Readers love to see maps in the front of books, but you don’t have to put yours there if you don’t like your own handiwork. This map can be only for your purposes, so you will know in a concrete way where every town and village is in relation to your story.
Fantasy readers like maps. If you choose not to include your map in the finished product, consider hiring an artist to make your map from your notes. Because I am an artist, my pencil-drawn map always evolves into artwork for the book.
Every book, fiction or non-fiction, takes an idea, translates it into words, and dares the reader to believe it. It is our job as authors to take what is intangible and make it seem real to the reader who is experiencing the world and a moment in history through our writing.
11 responses to “#amwriting: world building: maps and the mythology of history”
Absolutely thorough guide for beginning gods and goddesses!
Of course, I’ve been there and done that. It seems to take about 10 years to fully develop a new world from scratch. For EPIC FANTASY *WITH DRAGONS I am terraforming the USA, so it should only take about six months of construction.
@Stephen– you never fail to crack me up. I guess, to a certain extent, we ARE gods and goddesses (in our own minds).
I love this stuff . . . I can’t wait to be done with classes so I can start playing again. Sometimes, I think you’re my only link to creativity, Connie. (Unless you count my new-found skills in bullshitting my way through ethics class . . . ) Anyway, thank you for another excellent post. 🙂
@Shannon–I’m shocked. Bullsh***ing your way through ETHICS? Perhaps my next villainess will be modeled after you.
Ooohhh! What an honor! 🙂
I think your point about the author being able to define distances such as leagues is true, but not necessarily wise. You may be the creator of the fantasy world but you loose all control as soon as the reader steps in. At that point, there is only one definition that matters, the reader’s. If the reader finds your distances unreasonable you might get a three-star review for inadequate world building despite the fact that you took great care to follow your map. .
@David–I agree with you–which is why I suggest keeping exact numbers out of it.
I think you miss my point. I think you’re safer using miles or meters than mushy numbers like league. Or, at least, the mushy number should be defined in some relatable way. Say the distance an average person can walk in an hour which is 3.1 miles according to the fount of knowledge.
I agree with that in some contexts those measurements work well. And it is true that a healthy person walks around 3 1/2 miles in an hour over a good road. But terrain is important. A person walking along the edge of a lake, or through a bog covers less ground in an hour. So at that point saying a day’s travel is a better way than giving a finite measurement.
As you mentioned, the terrain makes a big difference, a day’s walk in Kansas would be difficult to match in the Rockies.

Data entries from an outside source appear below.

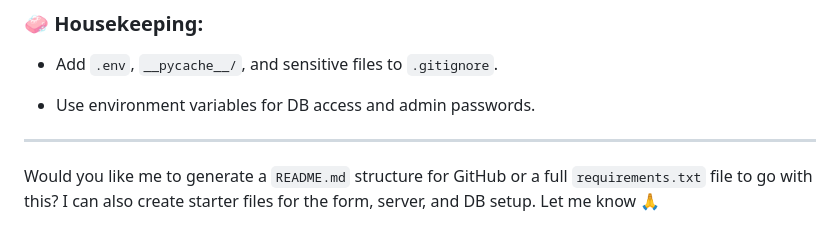
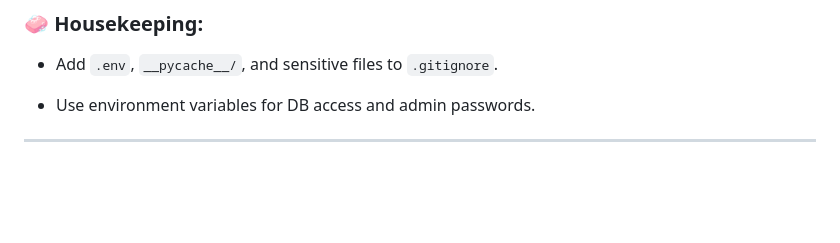
Before and after one commit to amirholakoo/SOM, a Markdown page: v0/README.md, the part around the change. Rendered like a GitHub page; blank space fills up the shorter version.

```diff
--- a/v0/README.md
+++ b/v0/README.md
@@ -276,5 +276,3 @@ project_root/
 -   Use environment variables for DB access and admin passwords.
 
 * * * * *
-
-Would you like me to generate a `README.md` structure for GitHub or a full `requirements.txt` file to go with this? I can also create starter files for the form, server, and DB setup. Let me know 🙏
```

The main point is to keep the reader from thinking about specific distances. If an author said, “It’s a two-day march.” is better to me than, “It’s twenty leagues.”
Yep! I absolutely agree.